Data section:

☆ ☆ ☆ ☆ ☆

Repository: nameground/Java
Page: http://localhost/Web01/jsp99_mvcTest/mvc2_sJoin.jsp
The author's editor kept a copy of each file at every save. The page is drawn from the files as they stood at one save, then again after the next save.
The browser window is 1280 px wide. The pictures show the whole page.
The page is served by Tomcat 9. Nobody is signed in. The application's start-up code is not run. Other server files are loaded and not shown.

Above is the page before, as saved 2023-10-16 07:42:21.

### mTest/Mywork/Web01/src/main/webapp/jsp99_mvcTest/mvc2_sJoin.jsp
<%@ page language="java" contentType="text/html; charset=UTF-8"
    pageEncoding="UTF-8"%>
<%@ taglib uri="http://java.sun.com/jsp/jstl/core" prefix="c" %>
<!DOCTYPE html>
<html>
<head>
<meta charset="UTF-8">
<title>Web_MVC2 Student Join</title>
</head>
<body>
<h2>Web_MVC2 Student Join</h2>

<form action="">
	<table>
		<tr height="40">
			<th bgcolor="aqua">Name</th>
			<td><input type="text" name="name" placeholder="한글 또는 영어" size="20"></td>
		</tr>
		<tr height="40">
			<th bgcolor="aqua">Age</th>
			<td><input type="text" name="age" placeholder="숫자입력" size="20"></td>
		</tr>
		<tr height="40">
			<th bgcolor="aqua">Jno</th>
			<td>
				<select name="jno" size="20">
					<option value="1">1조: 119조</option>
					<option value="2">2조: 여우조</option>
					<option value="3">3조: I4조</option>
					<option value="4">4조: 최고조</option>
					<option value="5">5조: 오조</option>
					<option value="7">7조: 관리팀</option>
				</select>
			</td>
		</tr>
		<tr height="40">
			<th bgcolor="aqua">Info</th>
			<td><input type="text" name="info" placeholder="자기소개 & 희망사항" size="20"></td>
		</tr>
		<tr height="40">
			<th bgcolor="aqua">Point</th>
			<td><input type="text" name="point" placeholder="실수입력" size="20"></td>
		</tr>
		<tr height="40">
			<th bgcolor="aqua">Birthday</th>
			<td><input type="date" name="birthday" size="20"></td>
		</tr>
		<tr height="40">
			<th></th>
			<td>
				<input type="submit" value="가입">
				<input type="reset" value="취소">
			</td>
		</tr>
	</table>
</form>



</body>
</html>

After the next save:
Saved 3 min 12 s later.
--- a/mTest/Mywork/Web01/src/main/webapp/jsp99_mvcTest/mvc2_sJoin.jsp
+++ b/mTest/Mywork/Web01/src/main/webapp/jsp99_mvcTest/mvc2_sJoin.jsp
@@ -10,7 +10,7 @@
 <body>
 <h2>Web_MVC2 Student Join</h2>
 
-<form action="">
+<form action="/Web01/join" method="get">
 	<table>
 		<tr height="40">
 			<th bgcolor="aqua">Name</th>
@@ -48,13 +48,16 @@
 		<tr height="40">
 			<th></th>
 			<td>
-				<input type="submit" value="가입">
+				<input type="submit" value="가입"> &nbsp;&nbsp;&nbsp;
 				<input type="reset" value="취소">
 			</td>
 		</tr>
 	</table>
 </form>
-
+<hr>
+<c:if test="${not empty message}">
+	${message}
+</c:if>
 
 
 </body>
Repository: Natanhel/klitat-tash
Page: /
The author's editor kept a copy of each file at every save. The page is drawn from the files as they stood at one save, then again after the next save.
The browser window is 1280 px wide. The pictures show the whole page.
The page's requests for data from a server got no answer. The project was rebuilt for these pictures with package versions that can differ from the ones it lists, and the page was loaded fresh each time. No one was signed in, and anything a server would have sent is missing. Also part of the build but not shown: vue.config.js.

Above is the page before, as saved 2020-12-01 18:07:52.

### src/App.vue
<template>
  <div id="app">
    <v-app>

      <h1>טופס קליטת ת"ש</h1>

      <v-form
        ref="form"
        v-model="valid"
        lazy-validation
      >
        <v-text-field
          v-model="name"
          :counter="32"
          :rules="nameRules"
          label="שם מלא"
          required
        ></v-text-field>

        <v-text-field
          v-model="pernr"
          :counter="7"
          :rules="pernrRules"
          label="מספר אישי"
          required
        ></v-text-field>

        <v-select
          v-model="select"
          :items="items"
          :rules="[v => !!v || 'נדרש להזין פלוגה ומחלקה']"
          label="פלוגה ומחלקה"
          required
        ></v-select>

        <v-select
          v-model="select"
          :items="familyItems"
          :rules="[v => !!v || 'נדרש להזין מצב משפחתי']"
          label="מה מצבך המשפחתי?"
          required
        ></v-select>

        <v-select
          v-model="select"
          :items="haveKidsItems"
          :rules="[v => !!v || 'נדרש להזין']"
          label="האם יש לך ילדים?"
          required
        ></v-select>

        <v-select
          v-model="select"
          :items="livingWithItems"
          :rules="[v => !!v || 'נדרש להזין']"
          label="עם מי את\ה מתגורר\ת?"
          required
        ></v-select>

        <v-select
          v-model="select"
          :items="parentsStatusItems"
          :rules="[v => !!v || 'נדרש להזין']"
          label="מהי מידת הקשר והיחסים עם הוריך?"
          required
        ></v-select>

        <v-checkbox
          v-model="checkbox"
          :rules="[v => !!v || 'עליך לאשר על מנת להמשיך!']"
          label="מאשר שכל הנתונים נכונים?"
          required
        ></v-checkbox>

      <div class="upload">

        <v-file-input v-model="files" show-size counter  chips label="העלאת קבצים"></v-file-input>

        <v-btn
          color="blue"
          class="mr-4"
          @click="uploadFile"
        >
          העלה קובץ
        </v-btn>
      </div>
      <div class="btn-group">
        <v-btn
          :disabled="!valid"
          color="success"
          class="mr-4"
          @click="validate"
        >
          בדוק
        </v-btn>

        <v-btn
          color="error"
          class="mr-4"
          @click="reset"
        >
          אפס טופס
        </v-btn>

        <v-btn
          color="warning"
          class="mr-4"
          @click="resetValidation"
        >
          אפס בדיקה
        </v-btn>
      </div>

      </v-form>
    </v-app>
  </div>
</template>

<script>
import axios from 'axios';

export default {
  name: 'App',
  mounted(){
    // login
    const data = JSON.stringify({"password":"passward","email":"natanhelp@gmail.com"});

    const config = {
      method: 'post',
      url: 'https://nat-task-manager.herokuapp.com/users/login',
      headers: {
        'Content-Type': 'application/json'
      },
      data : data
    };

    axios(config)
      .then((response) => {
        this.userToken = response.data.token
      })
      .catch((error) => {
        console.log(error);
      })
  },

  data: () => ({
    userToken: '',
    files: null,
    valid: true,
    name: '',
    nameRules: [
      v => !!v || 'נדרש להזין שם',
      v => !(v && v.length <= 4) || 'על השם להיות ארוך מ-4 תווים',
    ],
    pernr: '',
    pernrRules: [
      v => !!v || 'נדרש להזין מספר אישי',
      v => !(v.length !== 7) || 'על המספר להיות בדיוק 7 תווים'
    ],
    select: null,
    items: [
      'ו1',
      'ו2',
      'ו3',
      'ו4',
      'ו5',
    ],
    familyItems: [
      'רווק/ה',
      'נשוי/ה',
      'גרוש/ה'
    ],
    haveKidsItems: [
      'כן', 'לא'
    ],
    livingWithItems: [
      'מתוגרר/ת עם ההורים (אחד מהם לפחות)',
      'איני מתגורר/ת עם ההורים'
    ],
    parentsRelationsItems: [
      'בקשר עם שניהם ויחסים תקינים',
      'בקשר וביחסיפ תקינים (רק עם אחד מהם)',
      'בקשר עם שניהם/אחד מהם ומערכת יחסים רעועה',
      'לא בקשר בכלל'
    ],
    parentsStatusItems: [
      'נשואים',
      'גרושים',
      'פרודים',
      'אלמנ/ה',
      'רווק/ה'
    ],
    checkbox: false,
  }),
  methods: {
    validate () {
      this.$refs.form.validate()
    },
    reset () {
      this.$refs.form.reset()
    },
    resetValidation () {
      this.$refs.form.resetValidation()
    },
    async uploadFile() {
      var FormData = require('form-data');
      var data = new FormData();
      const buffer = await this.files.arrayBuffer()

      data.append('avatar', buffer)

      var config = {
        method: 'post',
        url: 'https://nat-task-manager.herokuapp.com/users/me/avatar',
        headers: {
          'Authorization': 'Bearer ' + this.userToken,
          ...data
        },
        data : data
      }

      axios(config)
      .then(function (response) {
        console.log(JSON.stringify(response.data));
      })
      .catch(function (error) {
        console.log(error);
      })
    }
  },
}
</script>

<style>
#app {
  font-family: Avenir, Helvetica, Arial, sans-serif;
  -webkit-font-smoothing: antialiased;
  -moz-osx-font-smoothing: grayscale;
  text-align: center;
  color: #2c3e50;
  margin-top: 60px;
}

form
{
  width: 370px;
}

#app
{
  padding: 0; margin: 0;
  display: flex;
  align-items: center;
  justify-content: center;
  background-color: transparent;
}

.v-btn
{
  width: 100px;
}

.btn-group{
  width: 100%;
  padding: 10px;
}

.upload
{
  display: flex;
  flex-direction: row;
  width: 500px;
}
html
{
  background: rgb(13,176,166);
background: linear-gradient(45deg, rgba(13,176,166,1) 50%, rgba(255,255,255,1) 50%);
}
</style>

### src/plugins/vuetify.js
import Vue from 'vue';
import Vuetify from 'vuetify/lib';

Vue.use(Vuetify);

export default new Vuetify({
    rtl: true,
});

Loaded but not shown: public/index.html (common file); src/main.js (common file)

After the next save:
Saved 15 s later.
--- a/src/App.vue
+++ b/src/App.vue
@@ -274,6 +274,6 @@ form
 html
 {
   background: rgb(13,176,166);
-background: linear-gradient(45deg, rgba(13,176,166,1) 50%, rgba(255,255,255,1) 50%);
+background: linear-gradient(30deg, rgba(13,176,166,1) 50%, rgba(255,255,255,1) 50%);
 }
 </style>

☆ ☆ ☆ ☆ ☆

Spot every line in the entries that includes the word "Mywork", and copy each one out.

Output of the exercise:
### mTest/Mywork/Web01/src/main/webapp/jsp99_mvcTest/mvc2_sJoin.jsp
--- a/mTest/Mywork/Web01/src/main/webapp/jsp99_mvcTest/mvc2_sJoin.jsp
+++ b/mTest/Mywork/Web01/src/main/webapp/jsp99_mvcTest/mvc2_sJoin.jsp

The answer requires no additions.